Now, my TV has over 200 channels, we have time-shifting, and world broadcasts – yet it seems that somehow my wife has been able to install an S-chip without me even knowing it! I knew about V-chips that blocked violence from your screen, but I had no idea that there was a chip in development that eliminates even the hint of athleticism from the airwaves. At times, the most athletic activity that graces our screen is when the homeowners dash to their neighbours’ house in Trading Spaces

I know there are other husbands just like me. In fact, I’ve seen them at work. When our single brethren ask us if we catch the game, our eyes shift about, we mumble something semi-coherent about being busy last night, and wonder to ourselves how it all came down to this. If we’re lucky, we’ll sneak a couple of minutes of highlights, or you’ll see us lingering in the TV section of the store on shopping excursions.

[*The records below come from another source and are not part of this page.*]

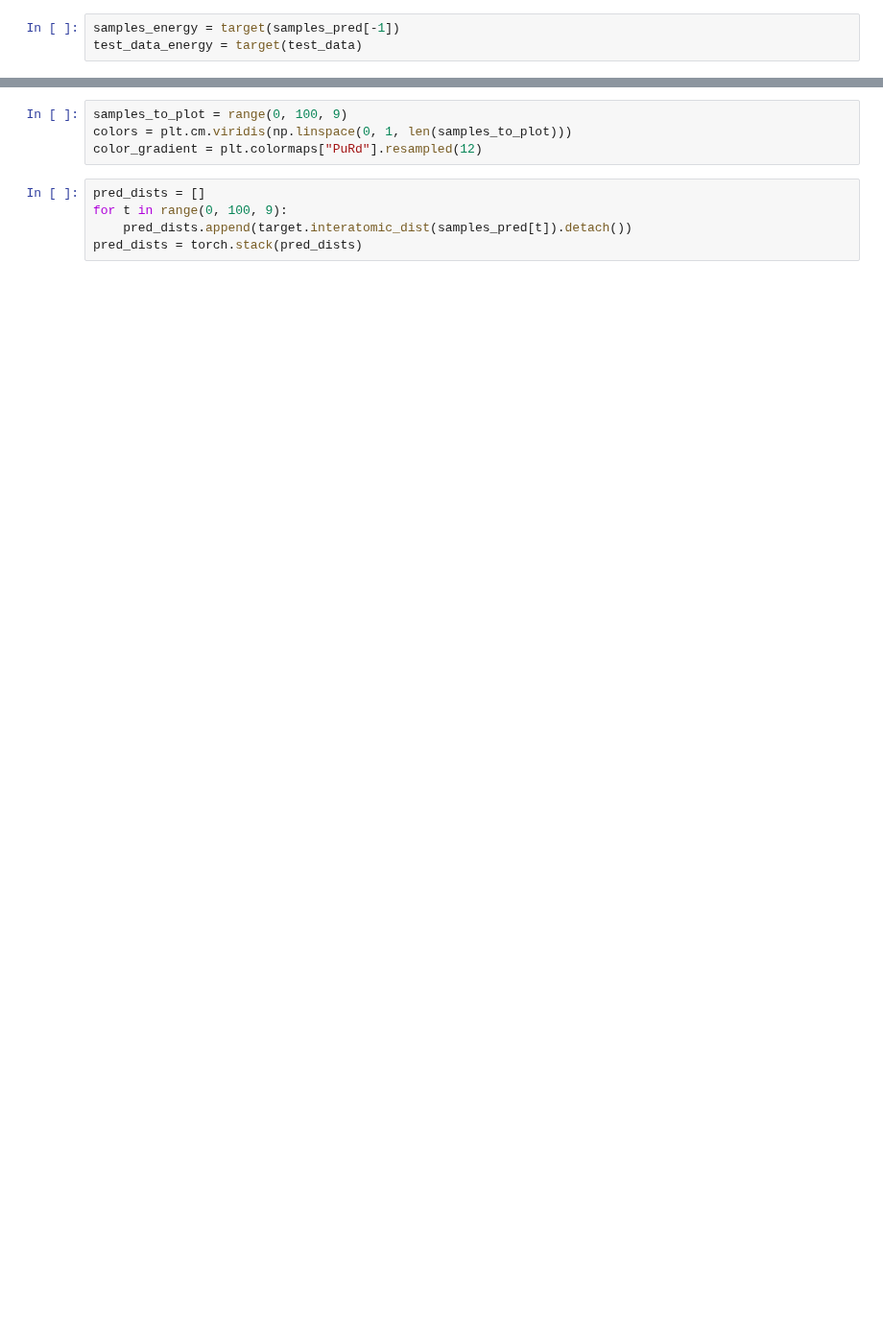
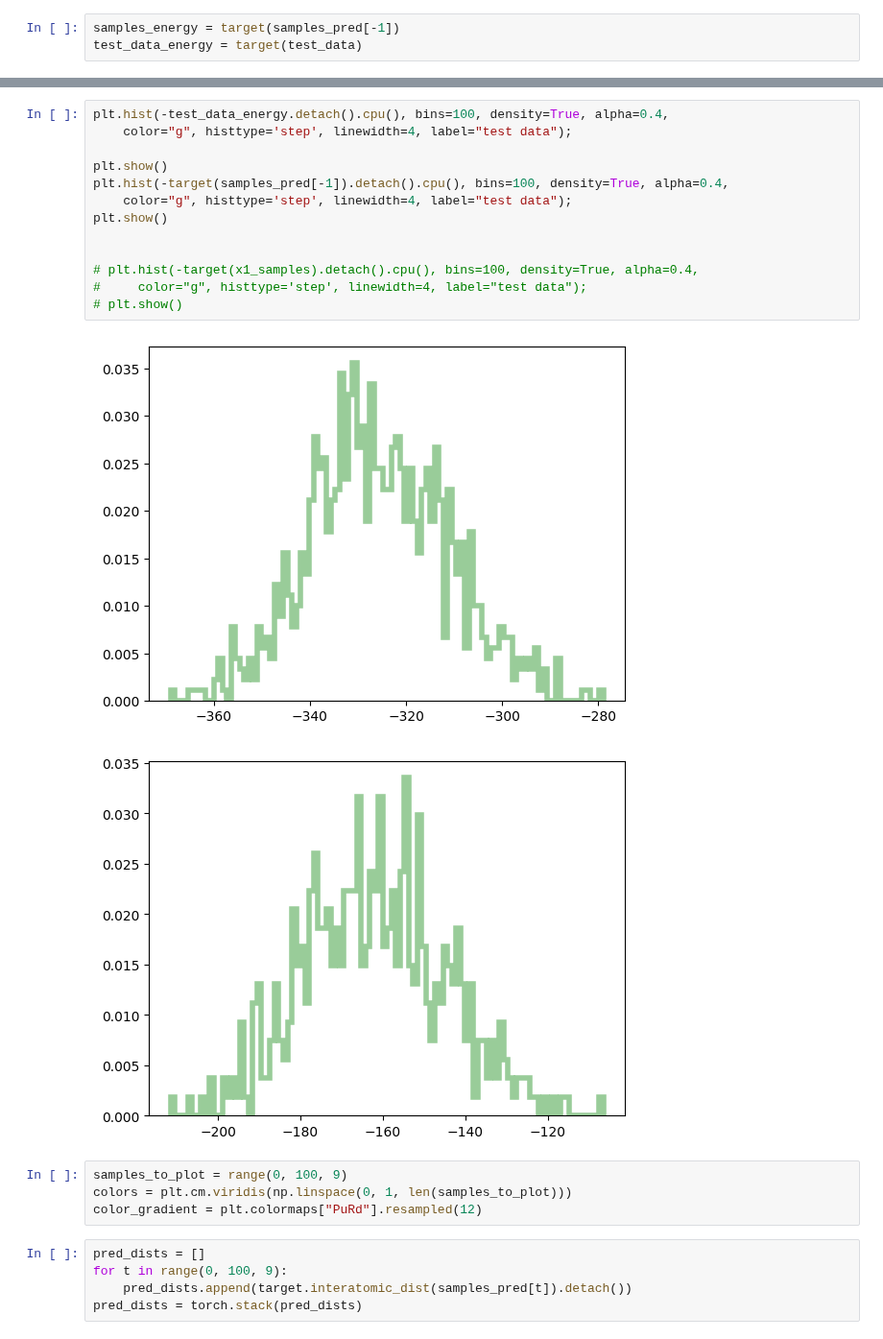
Before and after one commit to taraak/pita, a Jupyter notebook: runner/notebooks/L55_training.ipynb, the cells around one changed output, grey strips where cells are left out. Shown at 96% size. Saved outputs shown, nothing was run; the diff lists cells and outputs as text; blank space fills up the shorter version.

```diff
--- a/runner/notebooks/L55_training.ipynb
+++ b/runner/notebooks/L55_training.ipynb
@@ -332,3 +480,19 @@ test_data_energy = target(test_data)
+# %%
+plt.hist(-test_data_energy.detach().cpu(), bins=100, density=True, alpha=0.4,
+    color="g", histtype='step', linewidth=4, label="test data");
+
+plt.show()
+plt.hist(-target(samples_pred[-1]).detach().cpu(), bins=100, density=True, alpha=0.4,
+    color="g", histtype='step', linewidth=4, label="test data");
+plt.show()
+
+
+# plt.hist(-target(x1_samples).detach().cpu(), bins=100, density=True, alpha=0.4,
+#     color="g", histtype='step', linewidth=4, label="test data");
+# plt.show()
+# %% [output]
+[figure, added]
+[figure, added]
 # %%
 samples_to_plot = range(0, 100, 9)
 colors = plt.cm.viridis(np.linspace(0, 1, len(samples_to_plot)))
```
Also changed, not shown: parts of 36 cells of this notebook, 2 other files.
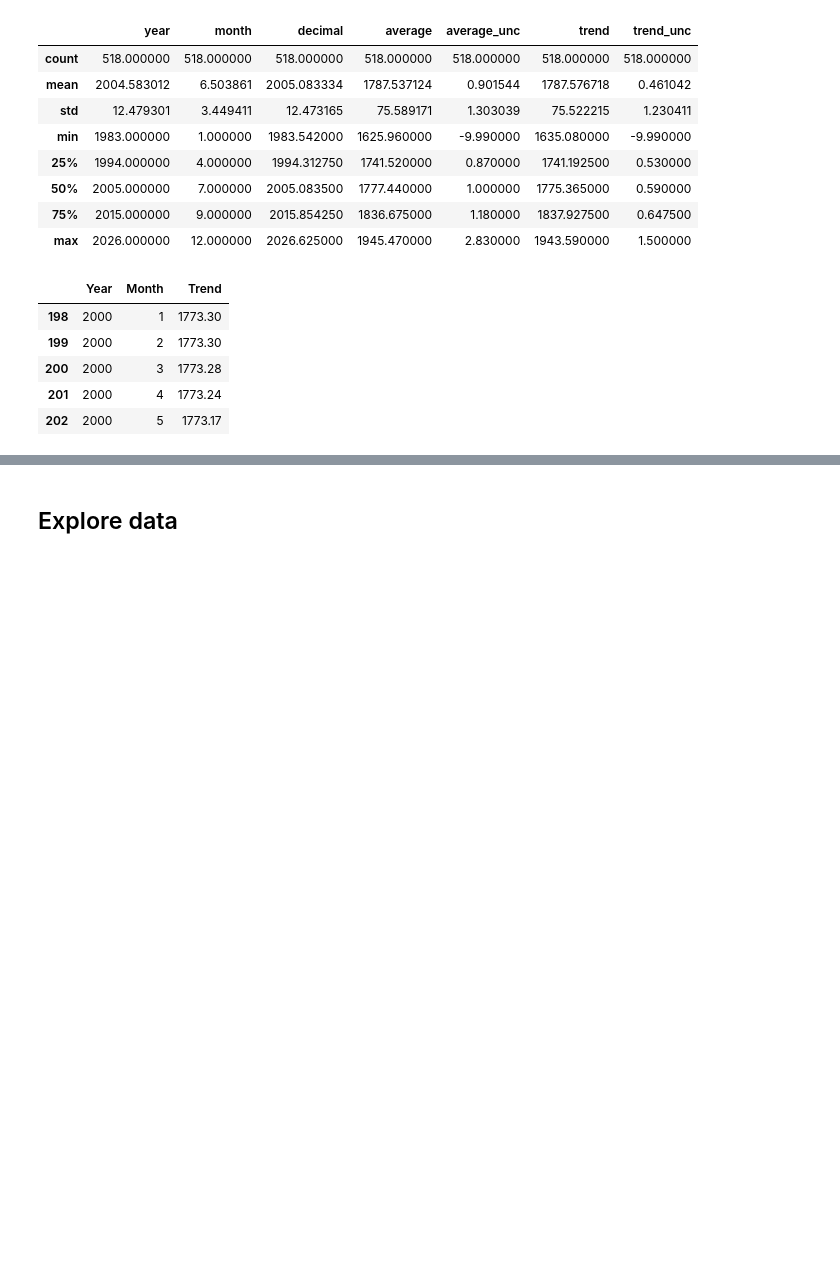
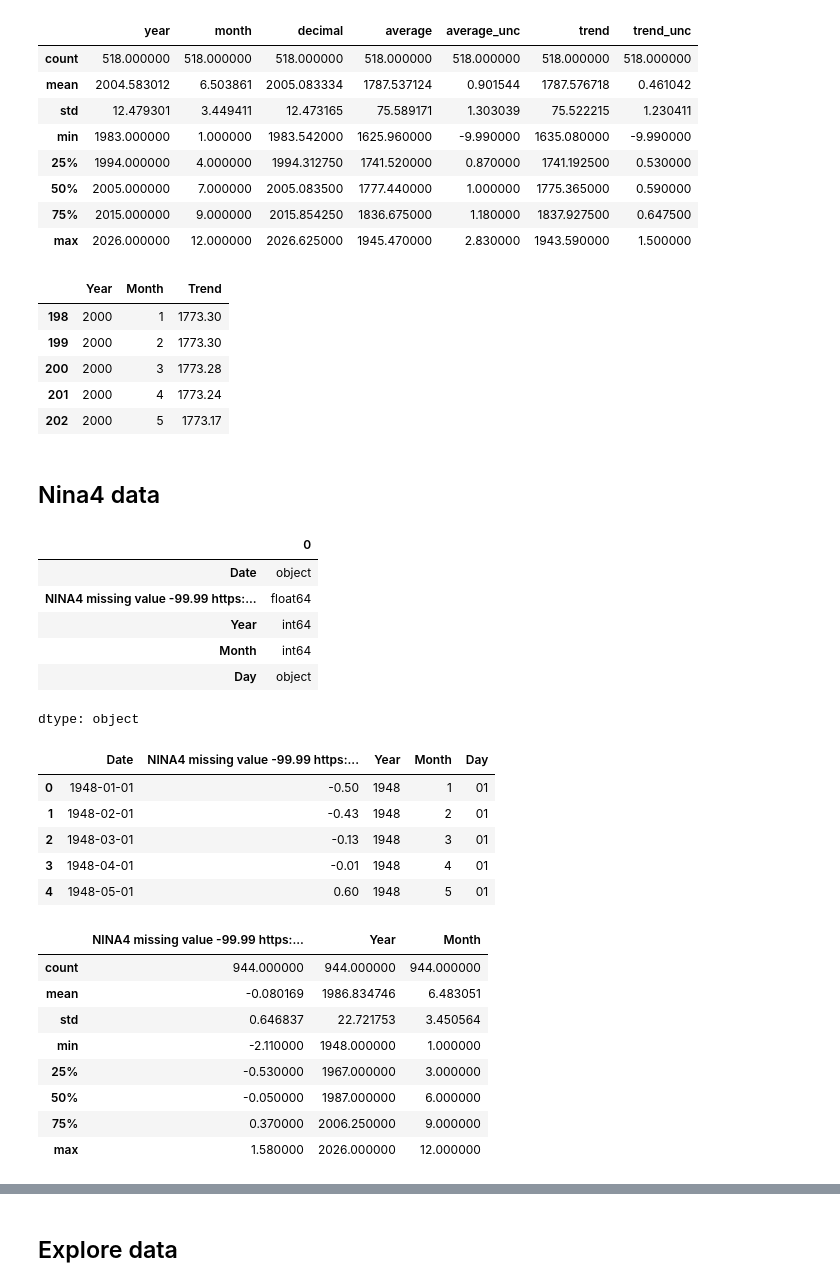
Before and after one commit to cjulianan/DS_3001_Semester_Project, a Jupyter notebook: notebook.ipynb, the cells around one changed output, grey strips where cells are left out. Drawn from its saved outputs; the diff is of its cells as text; code cells hidden in the pictures; blank space fills up the shorter version.

Commit message:
Cleaned Nina4 data

```diff
--- a/notebook.ipynb
+++ b/notebook.ipynb
@@ -172,3 +180,34 @@ display(CH4_data_cleaned.head(5))
 | 200 | 2000 | 3 | 1773.28 |
 | 201 | 2000 | 4 | 1773.24 |
 | 202 | 2000 | 5 | 1773.17 |
+# %% [markdown]
+## Nina4 data
+# %%
+# Overview of Nina4 Data
+Nina4_datatype = Nina4_data.dtypes
+display(Nina4_datatype)
+display(Nina4_data.head(5))
+display(Nina4_data.describe())
+# %% [output]
+|  | 0 |
+| Date | object |
+| NINA4 missing value -99.99 https:... | float64 |
+| Year | int64 |
+| Month | int64 |
+| Day | object |
+dtype: object
+|  | Date | NINA4 missing value -99.99 https:... | Year | Month | Day |
+| 0 | 1948-01-01 | -0.50 | 1948 | 1 | 01 |
+| 1 | 1948-02-01 | -0.43 | 1948 | 2 | 01 |
+| 2 | 1948-03-01 | -0.13 | 1948 | 3 | 01 |
+| 3 | 1948-04-01 | -0.01 | 1948 | 4 | 01 |
+| 4 | 1948-05-01 | 0.60 | 1948 | 5 | 01 |
+|  | NINA4 missing value -99.99 https:... | Year | Month |
+| count | 944.000000 | 944.000000 | 944.000000 |
+| mean | -0.080169 | 1986.834746 | 6.483051 |
+| std | 0.646837 | 22.721753 | 3.450564 |
+| min | -2.110000 | 1948.000000 | 1.000000 |
+| 25% | -0.530000 | 1967.000000 | 3.000000 |
+| 50% | -0.050000 | 1987.000000 | 6.000000 |
+| 75% | 0.370000 | 2006.250000 | 9.000000 |
+| max | 1.580000 | 2026.000000 | 12.000000 |
```
Also changed, not shown: parts of 3 cells of this notebook.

And this time of year is especially torturous. With Canadian and NFL football dominating the airwaves, basketball on its way, and hockey… well, during a normal year… we feel the same way as we do when we lose the car in a parking lot – we know what we’re looking for is nearby, but we can’t find our way to it! Like Tantalus, what we want is maddeningly close, but just out of reach.

I’ve tried to share my enthusiasm with sports with my wife, but she grew up in a household where organized sports weren’t a part of everyday life. So, try as I might, I can’t get her to see the joys of sport. “It’s just a bunch of overgrown man grabbing and hitting each other,” she’ll say.

I’ll try to explain the intricacies of football, or illustrate the speed and beauty of hockey, or get her to appreciate the athleticism of basketball players, but the response is the same. I suppose if the players went off and redesigned their dressing rooms between periods it would be a different story.

My favourite line of hers is, “Well, you watched sports today.” As if all manner of athletics can be lumped into one athletic stew to be ladled out judiciously. And I, like a modern-day Oliver Twist, must humbly hold up my remote saying, “Please ma’am, may I have some more?”

I am thankful to have two TVs, but that can be both a blessing and a curse. First, the bigger TV is never available for sports – I think it may be allergic to them. And when I ask why my wife won’t go in our bedroom to the smaller TV, the answer is invariably, “Well, that one doesn’t get all the channels.”

So, you may say, what’s the problem? Just get up and go to the other TV. Which is an option, but – as you may recall from a couple of paragraphs above – I do love my wife and enjoy spending time with her, so that’s not an option I’d really like to pursue.

Like an athlete in his older years, the game begins to get away from us. Yet, the joys of family far outstrip the pleasures derived from sports. Priorities change and the more important things in life come into focus as we mature. So, while I may look back fondly on my youthful engorgement in sports, I wouldn’t trade a moment of it for what I have today.

But the second she drops that remote…

2005 © Menard Communications – Jason Menard All Rights Reserved